By Jack Miles

Wednesday 2nd December saw the 4th Kantar Information is Beautiful Awards take place in London. Data visualisation has grown into a well-known discipline in its own right thanks to the work of David McCandless, Hans Rosling and others. This discipline has grown from strength to strength in recent years alongside society’s digitisation, datatainment and the commercial obsession with big data.

What with the research and insight industry being in the business of telling stories with data, we are well placed to learn from an evening that celebrated data visualisation and journalism. That said, as researchers, it is always our instinct to ask questions – and reflecting on this event was no different.

Lessons To Be Learned

Motion Matters

Commercial research regularly discusses the value of data driven narratives. However, 99% of the time this story is told in a static way. Motion Infographics – such as Vox’s Syrian War in 5 Mins – increase the power of data narrative exponentially by integrating motion into their visualisations. Resultantly, an increased quantity of information is communicated with increased conciseness and clarity. Given the volume of data and the notoriously short time researchers have to engage with stakeholders, increased motion in our visualisations offers great opportunity.

Basic Is Beautiful

Some of the visualisations showcased – such as Sara Piccolomini’s Freedom in Countries – were extremely complex in their presentation. Comparatively, visualisations such as the Surgeon Scorecard by Sisi Wei, Olga Pierce and Marshall Allen, at their core, were the well packaged fundamentals of the majority of most quantitative researcher’s tool kit – bar charts and such the like. What this demonstrates is that as an industry we needn’t view data visualisation as a distant discipline. We have the ability to use our fundamental tools in a well marketed format to make a much bigger impact than we think.

Generate. Visualise. Disseminate. Excite

An awards ceremony would not be an awards ceremony without random bouts of cheering from the audience – albeit typically supporting their own entries. Information Is Beautiful was different. Attendees were clapping, cheering and gasping all entries throughout the evening. This highlights that data visualisation is truly a field that can wow and excite an audience. As researchers, the desire to excite a client with our work is something that should be a priority – advancing our visualisations like Giorgia Lupi and Stefanie Posavec et al is clearly a springboard for this.

Questions To Be Posed

Information is Beautiful, But Is It Always Insightful?

The aesthetic nature of data visualisation is undisputable. However, after having the ‘wow’ moment at the beauty of a data visualisation there is always a lingering ‘what does this all mean?’ moment. Static visualisations often fail to pull together their content in a directive way. In the commercial space where the readers of data stories want to be told which way to go after they’ve put the data down, this is something data visualizers need to consider in the future.

They’ve Got The Power, Have We?

The visualisations on display were not only incredibly powerful in the way they displayed information, but often the data they communicated was on exceptionally powerful topics – migration and health for example. How powerful can we make visualisations around the more vanilla areas of commercial research? It’s debateable. The inference to be made here is that advanced visualisation is not always the answer, but where it is the answer for commercial researchers, in my mind, is on the topics that touch a wide stakeholder audience and have highly strategic ramifications.

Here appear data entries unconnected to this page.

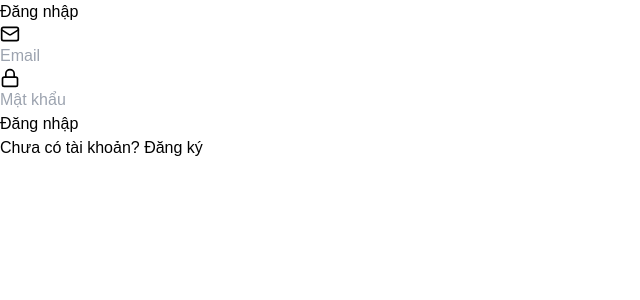
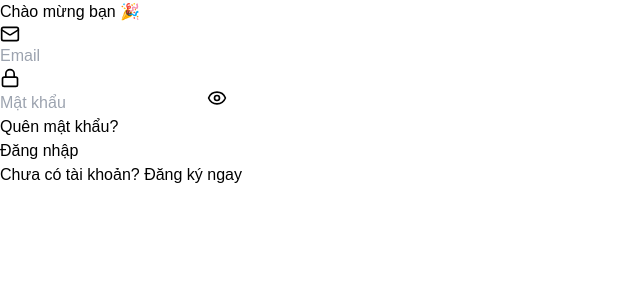
Before and after one commit to TongNguyenvk/CNPM_WebSiteDKKhamBenh, a Next.js app in the folder frontend/: page /login in a window 1280 px wide. Shown: the top 300 px of the page, without its empty margins (0-640 px from the left). Built offline with nearby package versions, Linux system fonts and the light colour scheme.

Commit message:
Update page.tsx

```diff
--- a/frontend/src/app/login/page.tsx
+++ b/frontend/src/app/login/page.tsx
@@ -3,7 +3,7 @@
 import React, { useState } from 'react';
 import { useRouter } from 'next/navigation';
 import { loginUser } from '@/app/lib/api';
-import { Mail, Lock } from 'lucide-react';
+import { Mail, Lock, Eye, EyeOff } from 'lucide-react';
 
 interface LoginResponse {
   token: string;
@@ -21,18 +21,19 @@ interface ApiError {
 const LoginPage: React.FC = () => {
   const [email, setEmail] = useState('');
   const [password, setPassword] = useState('');
+  const [showPassword, setShowPassword] = useState(false);
   const [error, setError] = useState('');
+  const [isLoading, setIsLoading] = useState(false);
   const router = useRouter();
 
   const handleSubmit = async (e: React.FormEvent) => {
     e.preventDefault();
     setError('');
+    setIsLoading(true);
 
     try {
       const response: LoginResponse = await loginUser({ email, password });
-      const { token } = response;
-
-      localStorage.setItem('token', token);
+      localStorage.setItem('token', response.token);
       router.push('/home');
     } catch (error) {
       let errorMessage = 'Đăng nhập thất bại';
@@ -46,15 +47,23 @@ const LoginPage: React.FC = () => {
 
       console.error('Login error:', error);
       setError(errorMessage);
+    } finally {
+      setIsLoading(false);
     }
   };
 
   return (
-    <div className="flex justify-center items-center min-h-screen bg-gray-100 px-4">
-      <div className="bg-white shadow-lg rounded-lg p-8 w-full max-w-md">
-        <h2 className="text-2xl font-semibold text-center text-gray-800 mb-6">Đăng nhập</h2>
-        {error && <div className="text-red-500 text-center mb-4">{error}</div>}
-        <form onSubmit={handleSubmit} className="space-y-4">
+    <div className="relative flex justify-center items-center min-h-screen bg-gradient-to-tr from-blue-100 via-white to-purple-100 px-4">
+      {/* Vòng tròn background */}
+      <div className="absolute w-[500px] h-[500px] bg-gradient-to-tr from-blue-300 to-purple-300 rounded-full opacity-30 blur-3xl top-[-100px] left-[-100px] z-0"></div>
+
+      <div className="relative bg-white shadow-2xl rounded-2xl p-10 w-full max-w-md z-10">
+        <h1 className="text-3xl font-bold text-center text-blue-700 mb-8 tracking-wide">Chào mừng bạn 🎉</h1>
+
+        {error && <div className="text-red-500 text-sm text-center mb-4">{error}</div>}
+
+        <form onSubmit={handleSubmit} className="space-y-5">
+          {/* Email */}
           <div className="relative">
             <Mail className="absolute left-3 top-3 text-gray-400" size={20} />
             <input
@@ -62,28 +71,57 @@ const LoginPage: React.FC = () => {
               placeholder="Email"
               value={email}
               onChange={(e) => setEmail(e.target.value)}
-              className="w-full pl-10 p-3 border border-gray-300 rounded-md focus:ring-2 focus:ring-blue-500 focus:outline-none text-black placeholder-gray-500"
+              className="w-full pl-10 p-3 border border-gray-300 rounded-xl focus:ring-2 focus:ring-blue-400 focus:outline-none text-black placeholder-gray-500"
+              required
             />
           </div>
+
+          {/* Password */}
           <div className="relative">
             <Lock className="absolute left-3 top-3 text-gray-400" size={20} />
             <input
-              type="password"
+              type={showPassword ? 'text' : 'password'}
               placeholder="Mật khẩu"
               value={password}
               onChange={(e) => setPassword(e.target.value)}
-              className="w-full pl-10 p-3 border border-gray-300 rounded-md focus:ring-2 focus:ring-blue-500 focus:outline-none text-black placeholder-gray-500"
+              className="w-full pl-10 pr-10 p-3 border border-gray-300 rounded-xl focus:ring-2 focus:ring-blue-400 focus:outline-none text-black placeholder-gray-500"
+              required
             />
+            <button
+              type="button"
+              onClick={() => setShowPassword(!showPassword)}
+              className="absolute right-3 top-3 text-gray-500 hover:text-gray-700"
+            >
+              {showPassword ? <EyeOff size={20} /> : <Eye size={20} />}
+            </button>
           </div>
+
+          {/* Forgot password */}
+          <div className="flex justify-end text-sm text-gray-500">
+            <a href="/forgot-password" className="hover:text-blue-600 hover:underline">
+              Quên mật khẩu?
+            </a>
+          </div>
+
+          {/* Submit button */}
           <button
             type="submit"
-            className="w-full bg-blue-600 text-white p-3 rounded-md hover:bg-blue-700 transition"
+            disabled={isLoading}
+            className={`w-full py-3 text-white rounded-xl font-semibold transition-all ${
+              isLoading
+                ? 'bg-gray-400 cursor-not-allowed'
+                : 'bg-blue-600 hover:bg-blue-700 shadow-md'
+            }`}
           >
-            Đăng nhập
+            {isLoading ? 'Đang xử lý...' : 'Đăng nhập'}
           </button>
         </form>
-        <p className="text-center text-gray-600 mt-4">
-          Chưa có tài khoản? <a href="/register" className="text-blue-600 hover:underline">Đăng ký</a>
+
+        <p className="text-center text-gray-600 mt-6 text-sm">
+          Chưa có tài khoản?{' '}
+          <a href="/register" className="text-blue-600 hover:underline font-medium">
+            Đăng ký ngay
+          </a>
         </p>
       </div>
     </div>
@@ -91,6 +129,8 @@ const LoginPage: React.FC = () => {
 };
 
 export default LoginPage;
+
+
 
 
 
```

Data Visualisation is Amazing, But Is It Commercially Viable?

The commercial world, as a sector, are one of the biggest holders and users of data. Therefore, it was surprising to see a lack of visualisations from what would typically be labelled the commercial sector. Furthermore, very few visualisations told commercially orientated stories on topics such as brands and products. Why was this? Clearly the pinnacle of visualisations require great time input – is data visualisation of this level not yet agile enough to meet commercial realities? Given the increased presence of procurement in the marketing and research space, we also have to ask, is investment in data visualisation not valued yet? Is the visualisation and corporate infusion of data perceived as a nice-to-have? Possibly. But in a data driven business culture, one would hope this will change.

So to researchers, we need to open our arms and embrace visualisation advancements to enable us to excite our clients on the most important of business matters. To data visualisers, please help us to do so by offering agile solutions that not only tell a story, but to give direction as well. With data visualisation being seen as the foremost skill in our industry by the recent GRIT Report, bringing these two items together is more imperative than ever.

Jack Miles, Research Director, Northstar Research Partners, @northstarlondon